#### PROVIDED RECORDS

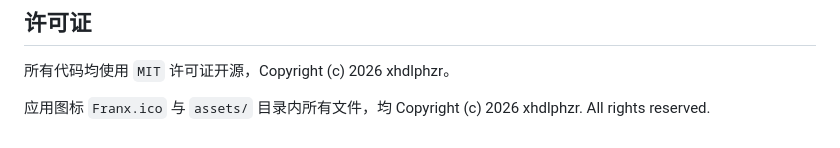
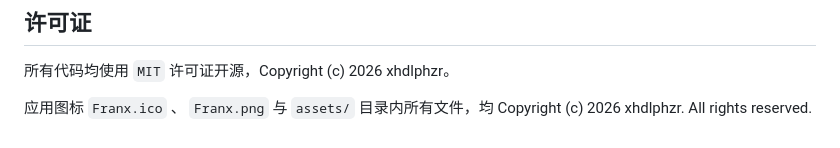
Before and after one commit to xhdlphzr/StanzaWeaver, a Markdown page: README.md, the part around the change. Drawn GitHub-style.

```diff
--- a/README.md
+++ b/README.md
@@ -297,4 +297,4 @@ UI 齿轮按钮中直接编辑保存，或手动编辑 `~/.stanza_weaver/config.
 
 所有代码均使用 `MIT` 许可证开源，Copyright (c) 2026 xhdlphzr。
 
-应用图标 `Franx.ico` 与 `assets/` 目录内所有文件，均 Copyright (c) 2026 xhdlphzr. All rights reserved.
+应用图标 `Franx.ico` 、 `Franx.png` 与 `assets/` 目录内所有文件，均 Copyright (c) 2026 xhdlphzr. All rights reserved.
```
Also changed, not shown: Franx.png (added), 1 other file.
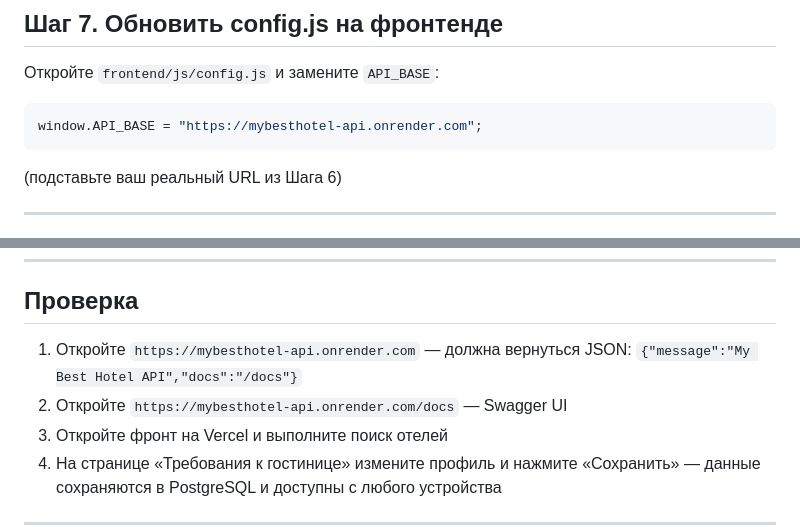
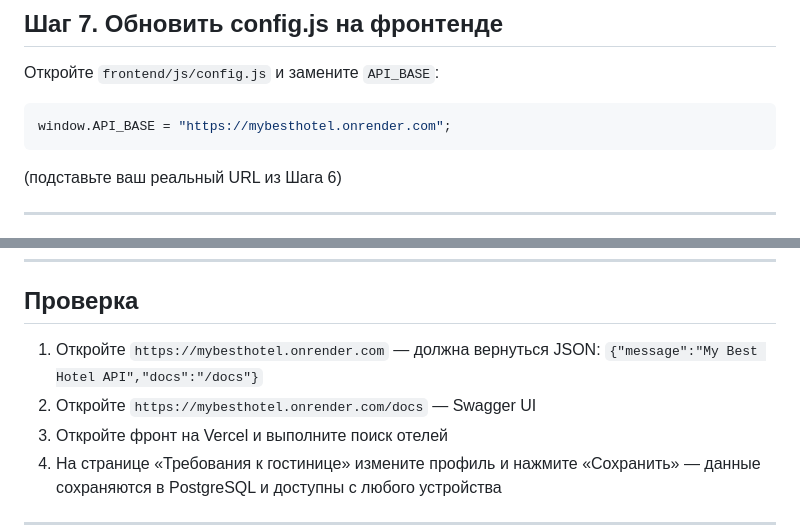
Before and after one commit to rbait31/MyBestHotel, a Markdown page: RENDER-INSTRUCTIONS.md, 2 parts joined by grey strips. Rendered like a GitHub page.

Commit message:
Обновлён базовый URL API в инструкциях по рендерингу

````diff
--- a/RENDER-INSTRUCTIONS.md
+++ b/RENDER-INSTRUCTIONS.md
@@ -99,7 +99,7 @@ https://mybesthotel-api.onrender.com
 Откройте `frontend/js/config.js` и замените `API_BASE`:
 
 ```javascript
-window.API_BASE = "https://mybesthotel-api.onrender.com";
+window.API_BASE = "https://mybesthotel.onrender.com";
 ```
 
 (подставьте ваш реальный URL из Шага 6)
@@ -122,8 +122,8 @@ Vercel автоматически пересоберёт и задеплоит
 
 ## Проверка
 
-1. Откройте `https://mybesthotel-api.onrender.com` — должна вернуться JSON: `{"message":"My Best Hotel API","docs":"/docs"}`
-2. Откройте `https://mybesthotel-api.onrender.com/docs` — Swagger UI
+1. Откройте `https://mybesthotel.onrender.com` — должна вернуться JSON: `{"message":"My Best Hotel API","docs":"/docs"}`
+2. Откройте `https://mybesthotel.onrender.com/docs` — Swagger UI
 3. Откройте фронт на Vercel и выполните поиск отелей
 4. На странице «Требования к гостинице» измените профиль и нажмите «Сохранить» — данные сохраняются в PostgreSQL и доступны с любого устройства
 
````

########

## TRY IT
Tell how many lines of the entries above include "docs". The answer should be the number and nothing more.

## EXERCISE ANSWER
4